It started in London and has now branched out to NYC. The gist is similar: you meet a bunch of people very briefly and try to find the best person to share a tiny apartment with.
It’s actually kind of brilliant. Choosing a roommate is pretty loaded stuff, and everyone wants different things. Maybe you want a potential best friend who you can watch SVU with on hungover Sundays. (This was my exact living situation when I had a roomie. A bestie, an apartment, Munch and lots of take-out. Heaven.) Or maybe you want someone you won’t have to socialize with but will pay her half of the rent on time and isn’t a slob. Or perhaps you want someone in between — you can watch TV together every now and then, but you don’t feel obligated to go out together that much. Here’s what you definitely don’t want: a creepy stalker-esque fella like Chandler’s one-time roomie, Eddie.
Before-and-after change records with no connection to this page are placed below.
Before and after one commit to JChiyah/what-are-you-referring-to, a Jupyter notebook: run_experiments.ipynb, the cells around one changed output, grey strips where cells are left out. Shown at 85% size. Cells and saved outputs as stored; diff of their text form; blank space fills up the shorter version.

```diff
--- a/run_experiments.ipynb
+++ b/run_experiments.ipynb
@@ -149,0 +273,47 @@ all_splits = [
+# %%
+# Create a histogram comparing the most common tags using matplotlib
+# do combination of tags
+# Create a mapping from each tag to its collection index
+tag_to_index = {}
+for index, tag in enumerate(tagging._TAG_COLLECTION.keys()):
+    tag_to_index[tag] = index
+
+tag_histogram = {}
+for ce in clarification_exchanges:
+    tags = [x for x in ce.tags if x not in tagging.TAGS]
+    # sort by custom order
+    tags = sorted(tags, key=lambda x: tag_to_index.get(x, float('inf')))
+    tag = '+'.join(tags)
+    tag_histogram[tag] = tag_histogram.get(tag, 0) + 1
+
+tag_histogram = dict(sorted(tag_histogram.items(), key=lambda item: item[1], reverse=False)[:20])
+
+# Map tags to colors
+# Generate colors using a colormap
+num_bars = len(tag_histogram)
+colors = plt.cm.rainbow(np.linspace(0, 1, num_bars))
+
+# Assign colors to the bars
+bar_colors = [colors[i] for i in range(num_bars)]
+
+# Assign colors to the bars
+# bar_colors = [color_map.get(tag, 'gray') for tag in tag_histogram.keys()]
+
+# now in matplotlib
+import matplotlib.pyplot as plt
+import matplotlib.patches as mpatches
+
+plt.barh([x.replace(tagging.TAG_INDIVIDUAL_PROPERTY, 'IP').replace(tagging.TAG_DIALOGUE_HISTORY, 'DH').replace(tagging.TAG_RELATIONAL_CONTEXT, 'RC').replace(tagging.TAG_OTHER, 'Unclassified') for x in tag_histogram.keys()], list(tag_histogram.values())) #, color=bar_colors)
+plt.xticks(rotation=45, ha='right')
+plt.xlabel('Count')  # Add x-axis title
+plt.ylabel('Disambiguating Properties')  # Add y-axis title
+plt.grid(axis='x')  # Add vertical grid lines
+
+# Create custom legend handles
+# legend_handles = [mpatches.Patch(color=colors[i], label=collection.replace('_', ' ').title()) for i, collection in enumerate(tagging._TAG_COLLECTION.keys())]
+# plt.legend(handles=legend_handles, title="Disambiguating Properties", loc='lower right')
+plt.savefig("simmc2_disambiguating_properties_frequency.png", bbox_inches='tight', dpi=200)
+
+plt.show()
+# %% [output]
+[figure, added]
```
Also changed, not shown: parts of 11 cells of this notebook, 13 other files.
I have to say, I loved living with my best friends. In college 8 of us shared a house, and it was totally silly and fabulous. After college, I lived in an East Village six-floor walkup that, at different times, had bed bugs, rats, and mites. And I loved it. That sounds insane when I read it back, but I think it was all part of the city living experience, and it was certainly only made tolerable by having one of my closest friends there with me.
In fact, my next door neighbors are currently trying to sell their place and I’ve spent the last week harassing many of my new pals to buy it. We could run to each other’s apartments in our PJs for the Oscars or have cereal for dinner or have a Call Me Maybe dance party (these are things I actually do). It would, most definitely, be the best thing ever and I don’t understand why not one friend has bitten. I mean, does that not sound dreamy or what?
Anyway, if you’re in NYC and you’re looking for a roommate, there is a speed-roommating event next week. Try it out and report back, por favor.
When you’ve lived with a roommate, do you like it to be a good friend? Or just a reliable cohabiter?